BEGIN Source material

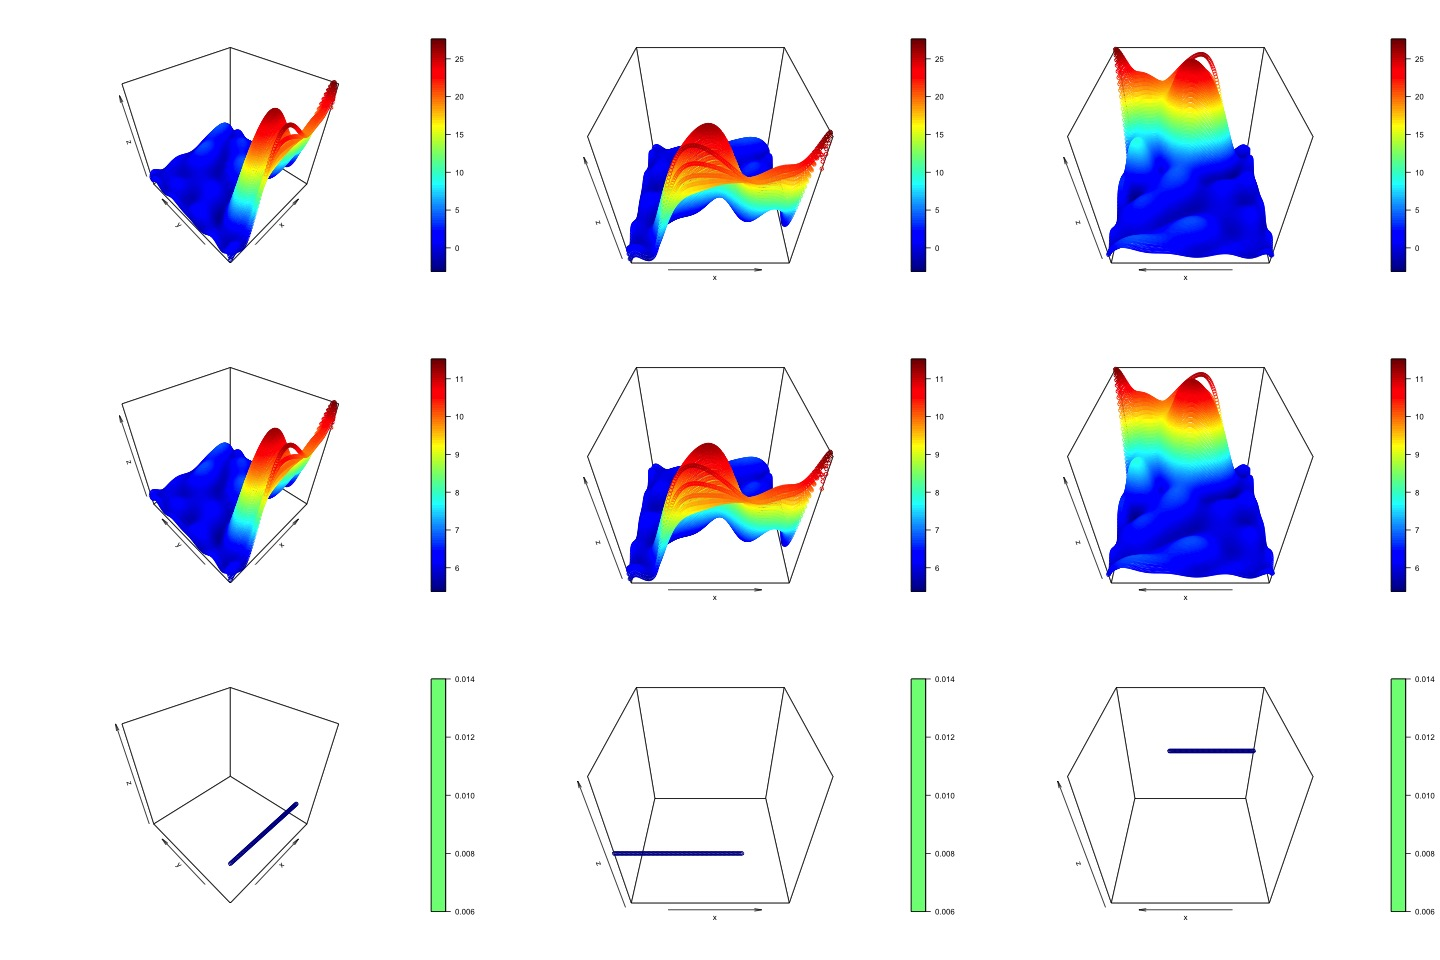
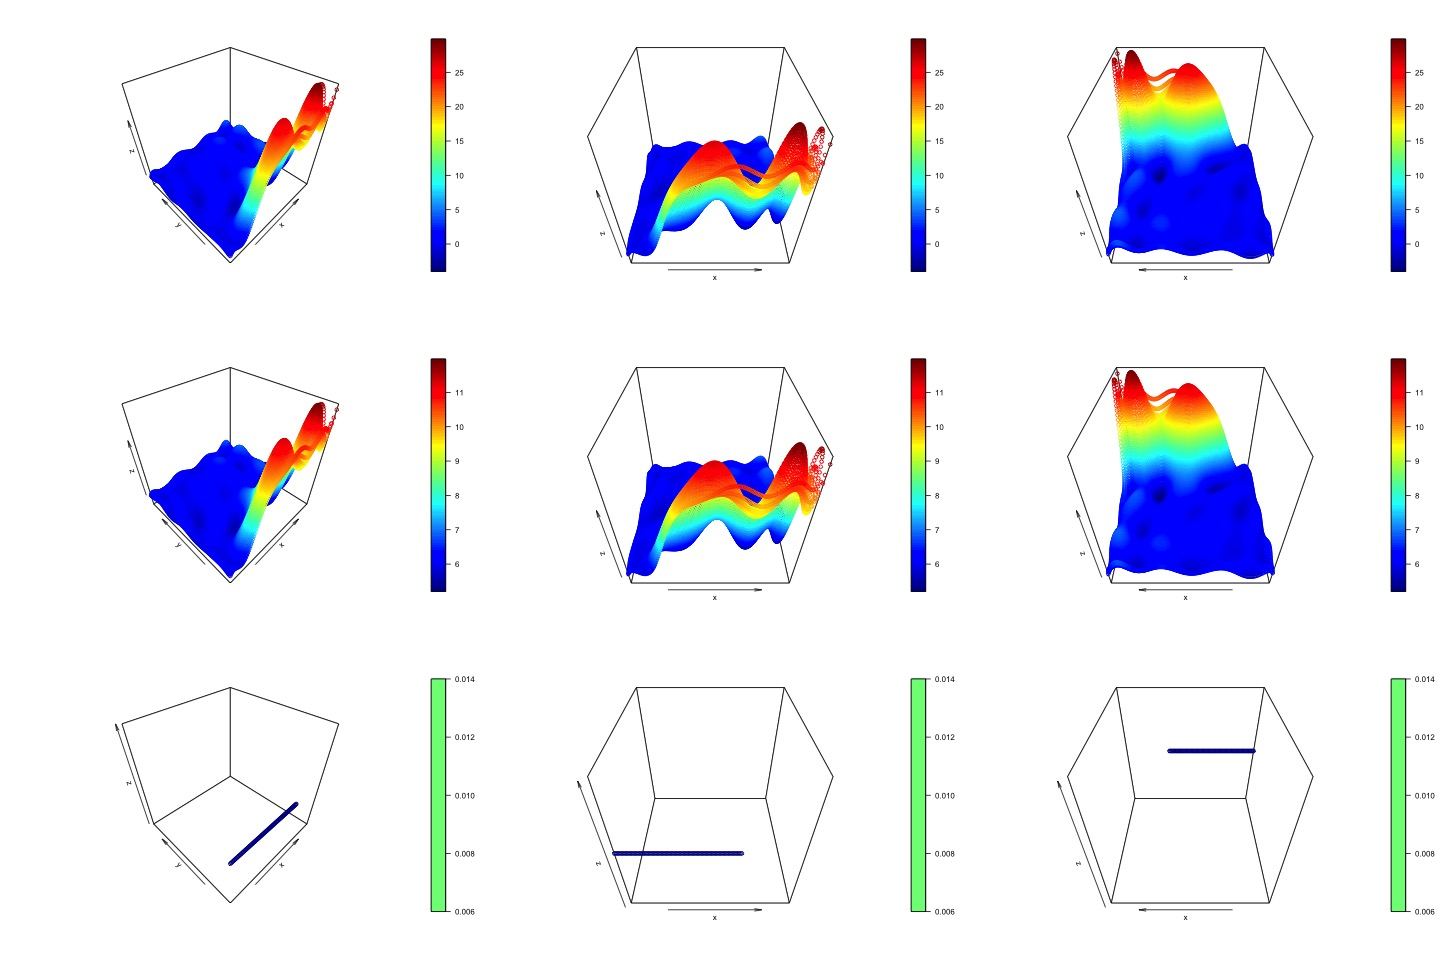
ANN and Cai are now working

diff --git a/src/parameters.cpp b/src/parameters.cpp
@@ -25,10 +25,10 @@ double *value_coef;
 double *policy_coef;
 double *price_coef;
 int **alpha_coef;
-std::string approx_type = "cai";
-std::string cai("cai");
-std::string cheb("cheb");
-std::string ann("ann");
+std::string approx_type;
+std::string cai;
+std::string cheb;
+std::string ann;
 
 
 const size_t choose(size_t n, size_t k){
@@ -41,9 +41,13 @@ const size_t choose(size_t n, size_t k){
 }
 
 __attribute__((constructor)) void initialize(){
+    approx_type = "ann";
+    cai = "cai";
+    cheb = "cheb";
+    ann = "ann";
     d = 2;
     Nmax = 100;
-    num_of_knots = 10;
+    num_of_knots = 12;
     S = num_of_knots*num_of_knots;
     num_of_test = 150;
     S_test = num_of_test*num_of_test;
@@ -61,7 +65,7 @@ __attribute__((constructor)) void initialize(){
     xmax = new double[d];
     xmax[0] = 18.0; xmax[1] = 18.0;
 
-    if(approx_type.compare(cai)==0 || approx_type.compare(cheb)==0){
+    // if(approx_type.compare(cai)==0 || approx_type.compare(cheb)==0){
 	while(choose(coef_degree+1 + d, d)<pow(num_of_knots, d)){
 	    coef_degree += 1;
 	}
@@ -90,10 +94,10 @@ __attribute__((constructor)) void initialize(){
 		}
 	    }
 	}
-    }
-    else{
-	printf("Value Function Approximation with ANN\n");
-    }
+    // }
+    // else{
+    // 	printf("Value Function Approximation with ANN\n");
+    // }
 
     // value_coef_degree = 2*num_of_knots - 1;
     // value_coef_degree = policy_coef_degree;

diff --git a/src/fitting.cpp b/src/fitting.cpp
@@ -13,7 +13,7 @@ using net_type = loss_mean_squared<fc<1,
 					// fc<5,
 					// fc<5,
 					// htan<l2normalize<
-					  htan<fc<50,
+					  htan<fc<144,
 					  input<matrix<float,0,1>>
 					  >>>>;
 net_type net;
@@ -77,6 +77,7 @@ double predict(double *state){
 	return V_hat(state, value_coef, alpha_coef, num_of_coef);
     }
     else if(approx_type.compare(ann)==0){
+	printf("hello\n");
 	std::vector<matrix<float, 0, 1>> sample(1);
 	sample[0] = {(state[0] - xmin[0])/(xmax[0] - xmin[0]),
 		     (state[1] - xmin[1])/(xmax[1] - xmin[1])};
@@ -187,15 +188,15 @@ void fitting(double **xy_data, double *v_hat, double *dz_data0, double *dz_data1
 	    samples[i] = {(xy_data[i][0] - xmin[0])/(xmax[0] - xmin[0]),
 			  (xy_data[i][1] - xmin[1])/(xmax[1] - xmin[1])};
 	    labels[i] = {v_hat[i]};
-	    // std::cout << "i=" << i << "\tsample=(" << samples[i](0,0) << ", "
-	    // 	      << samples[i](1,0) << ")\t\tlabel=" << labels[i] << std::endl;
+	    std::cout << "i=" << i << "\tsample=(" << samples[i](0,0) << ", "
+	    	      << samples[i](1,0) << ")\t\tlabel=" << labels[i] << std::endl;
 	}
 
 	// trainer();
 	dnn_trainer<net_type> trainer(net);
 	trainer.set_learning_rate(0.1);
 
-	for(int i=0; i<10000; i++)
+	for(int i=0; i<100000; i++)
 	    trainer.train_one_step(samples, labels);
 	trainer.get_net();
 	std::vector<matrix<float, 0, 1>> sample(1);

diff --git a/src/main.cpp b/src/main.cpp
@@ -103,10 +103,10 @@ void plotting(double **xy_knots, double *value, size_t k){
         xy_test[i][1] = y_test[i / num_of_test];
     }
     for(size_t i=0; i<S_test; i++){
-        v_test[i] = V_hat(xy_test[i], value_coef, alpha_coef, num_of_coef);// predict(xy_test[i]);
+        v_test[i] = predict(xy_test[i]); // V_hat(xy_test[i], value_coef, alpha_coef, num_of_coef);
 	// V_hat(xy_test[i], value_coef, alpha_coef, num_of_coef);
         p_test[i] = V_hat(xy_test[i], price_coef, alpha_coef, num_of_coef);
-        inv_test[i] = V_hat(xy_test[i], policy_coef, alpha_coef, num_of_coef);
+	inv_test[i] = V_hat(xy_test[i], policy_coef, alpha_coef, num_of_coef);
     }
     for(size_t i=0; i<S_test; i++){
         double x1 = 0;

END Source material

[Try it] Across the data, count every line where the string "trainer" turns up, then write only that count.

[The completed task] 5